For our # 18 Bird Photography Challenge, we bring you a superbly camouflaged bird: the Tawny Frogmouth (Podargus strigoides). We were lucky to see this master of disguise for the first time at Banyule Flats in late April and again a few weeks later. Leanne Cole, photographer and local resident, often frequents the Banyule Flats and was kind enough to point out to me this hard to spot bird during our early morning wander.
What does it look like
The Tawny Frogmouth is a large stocky bird measuring 35 to 55cms, with rounded wings and short legs. The plumage is silver-grey on top, streaked and mottled with black, white and rufous above and a paler grey below. The leading edge of the primary feathers are fringed to allow for silent flight.

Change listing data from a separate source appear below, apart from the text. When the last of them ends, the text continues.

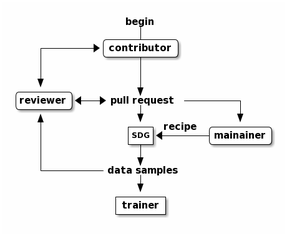
Above: docs/review-process.png in instructlab/taxonomy (PlantUML), before the change. Its source is kept beside it as docs/review-process.puml. Its diagram source:
```plantuml
@startditaa
                  begin
                    |
              /-----+-----\
    +-------->|contributor|
    |         \-----+-----/
    |               |
    |               |
    v               |
/--------\          v
|reviewer|<--->pull request---------+
\--------/          |               |
    ^               v               v
    |             +---+ recipe /---------\
    |             |SDG|<-------+mainainer|
    |             +-+-+        \---------/
    |               |
    |               v
    +----------data samples
                    |
                    v
                +-------+
                |trainer|
                +-------+
@endditaa
```
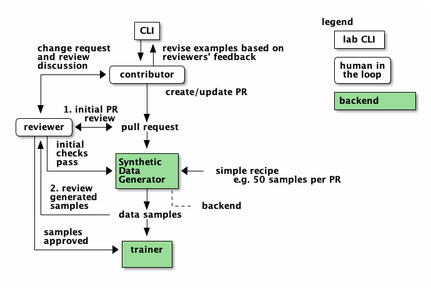
Later version of the same file.

Commit message:
docs: update review-process and add backend flowcharts

What changed in the source:
```diff
@@ -1,25 +1,31 @@
 @startditaa
-                  begin
-                    |
-              /-----+-----\
-    +-------->|contributor|
-    |         \-----+-----/
-    |               |
-    |               |
-    v               |
-/--------\          v
-|reviewer|<--->pull request---------+
-\--------/          |               |
-    ^               v               v
-    |             +---+ recipe /---------\
-    |             |SDG|<-------+mainainer|
-    |             +-+-+        \---------/
-    |               |
-    |               v
-    +----------data samples
-                    |
-                    v
-                +-------+
-                |trainer|
-                +-------+
+                   +---+                         legend
+                   |CLI|                           +-------+
+                   ++--+                           |lab CLI|
+    change request  | ^ revise examples based on   +-------+
+    and review      v | reviewers' feedback        /--------\
+    discussion /------+----\                       |human in|
+    +--------->|contributor|                       |the loop|
+    |          \-----+-----/                       \--------/
+    |                | create/update PR            +------------+
+    |                |                             |backend cGRE|
+    v 1. initial PR  |                             +------------+
+/--------\ review    v
+|reviewer|<---->pull request
+\--+-+---/           |
+   |^| initial       v
+   ||| checks   +---------+
+   ||| pass     |Synthetic|
+   ||+--------->|Data cGRE|<---simple recipe
+   ||           |Generator|      e.g. 50 samples per PR
+   || 2. review +----+---++
+   || generated      |   :
+   || samples        v   +-=- backend
+   |+-----------data samples
+   |                 |
+   | samples         v
+   | approved    +-------+
+   +------------>|trainer|
+                 |   cGRE|
+                 +-------+
 @endditaa
```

The head of the Tawny Frogmouth is large, with yellow eyes and a wide heavy bill which is olive grey to blackish. It has bristles above its beak. During the day this nocturnal bird perches on tree branches, in a fork low down and looks as if it is part of the tree, with its colouring and texture looking a bit like bark. This makes it practically invisible.
Did you know?
With its nocturnal habit and owl-like appearance, the Tawny Frogmouth is often confused with an owl, but is actually more closely related to the nightjar, with is another nocturnal bird with long wings and a short beak.
How does it behave?
The Tawny Frogmouth nests in trees and hunts at night. Being a carnivore, it eats insects, worms, slugs and snails. Small reptiles and frogs are also taken. It caches its food by swooping to the ground from a vantage perch. It can also catch moths on the wing, which makes the bird vulnerable to being hit by cars, when insects are attracted by their headlights.
Tawny frogmouths form pairs for life and can often be seen together roosting closely together on the same branch. This was the case both times I photographed them.
At the first hint of danger, such as an approaching photographer or two, rather than flee, it freezes, compacting its plumage and closing its eyes, and looks just like a dead branch. Often a pair will sit together with their heads pointing skywards to further emphasize the dead tree appearance. In this photo, you can see the eye of the top bird just looking at me sideways!
Where is it found?
Found throughout the Australia mainland and Tasmania, this native bird favours heath, forest and woodlands, in urban and rural areas. The images were captured at Banyule Flats, a grassy wetland in inner Melbourne, with a Canon 7D Mark II, and a Canon 100-400L lens, hand held. Click on any image in the gallery to display in full screen.